─── Supplied data

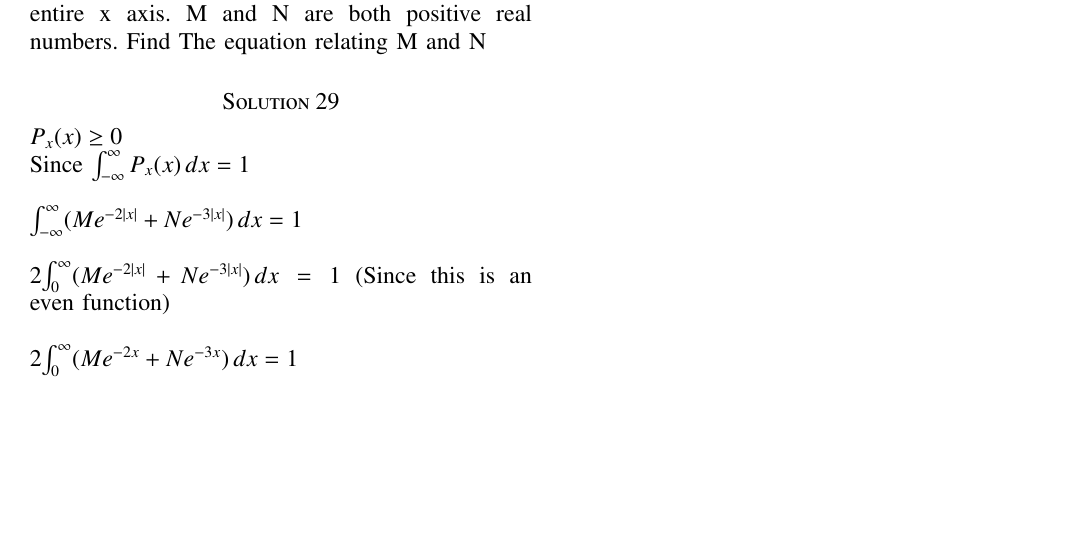
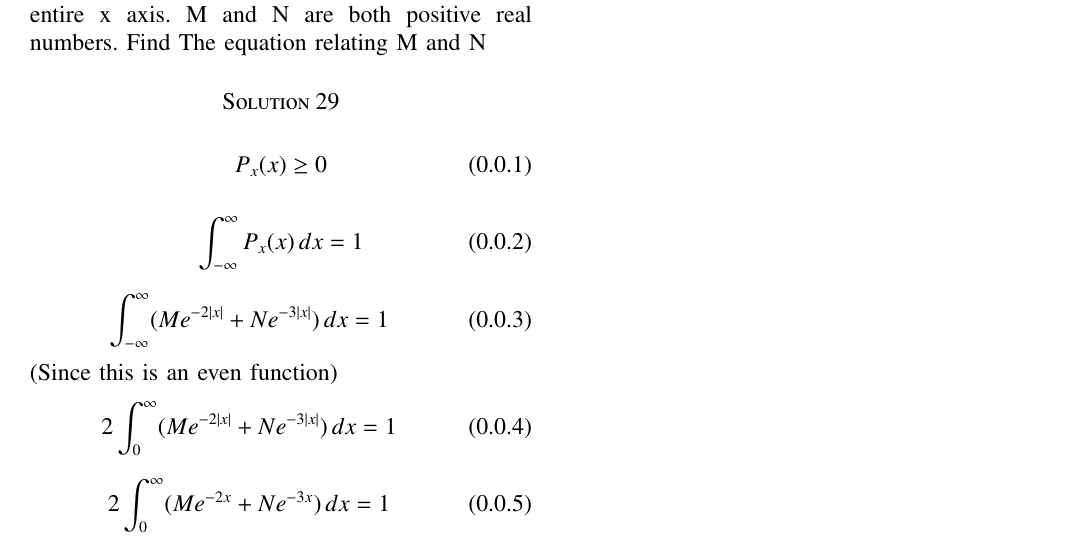
Before and after one commit to yuvrajshekhawat1989/Assignment-2, a LaTeX problem sheet (Assignment-2.tex): part of the page, cut so that both start at the same text, the shorter picture padded with empty space. Compiled offline with pdfLaTeX.

Commit message:
Update Assignment-2.tex

```diff
--- a/Assignment-2.tex
+++ b/Assignment-2.tex
@@ -139,9 +139,3 @@ https://github.com/yuvrajshekhawat1989/Assignment-2.git
 \section*{Gate EC 2008 (Problem 29)}
 $P_{x}(x)=Me^{-2\abs{x}}+Ne^{-3\abs{x}}$ is the probability density function for the real random variable X, Over the entire x axis. M and N are both positive real numbers. Find The equation relating M and N
 \section*{Solution 29}
-$P_{x}(x) \geq 0$ \\
-Since $\int_{-\infty}^{\infty}P_{x}(x)\,dx=1$\\\\
-$\int_{-\infty}^{\infty}(Me^{-2\abs{x}}+Ne^{-3\abs{x}})\,dx=1$ \\\\
-2$\int_{0}^{\infty}(Me^{-2\abs{x}}+Ne^{-3\abs{x}})\,dx=1$ (Since this is an even function)\\\\
-2$\int_{0}^{\infty}(Me^{-2x}+Ne^{-3x})\,dx=1$ \\\\
-2${(M\frac{e^{-2x}}{-2}+N\frac{e^{-3x}}{-3})}\Big|_{0}^{\infty}\,dx=1$\\\\
@@ -150,0 +143,22 @@ $M+\frac{2N}{3}=1$
+\begin{equation}
+P_{x}(x) \geq 0
+\end{equation}
+
+\begin{equation}
+\int_{-\infty}^{\infty}P_{x}(x)\,dx=1
+\end{equation}
+
+\begin{equation}
+\int_{-\infty}^{\infty}(Me^{-2\abs{x}}+Ne^{-3\abs{x}})\,dx=1
+\end{equation}
+
+(Since this is an even function)
+\begin{equation}
+2\int_{0}^{\infty}(Me^{-2\abs{x}}+Ne^{-3\abs{x}})\,dx=1
+\end{equation}
+
+\begin{equation}
+2\int_{0}^{\infty}(Me^{-2x}+Ne^{-3x})\,dx=1
+\end{equation}
+
+\begin{equation}
```
Also changed, not shown: Assignment-2.tex (18 more changed lines).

──────

(Assignment) Those lines above that contain the string "Since" should be returned.

(Finished task)
-Since $\int_{-\infty}^{\infty}P_{x}(x)\,dx=1$\\\\
-2$\int_{0}^{\infty}(Me^{-2\abs{x}}+Ne^{-3\abs{x}})\,dx=1$ (Since this is an even function)\\\\
+(Since this is an even function)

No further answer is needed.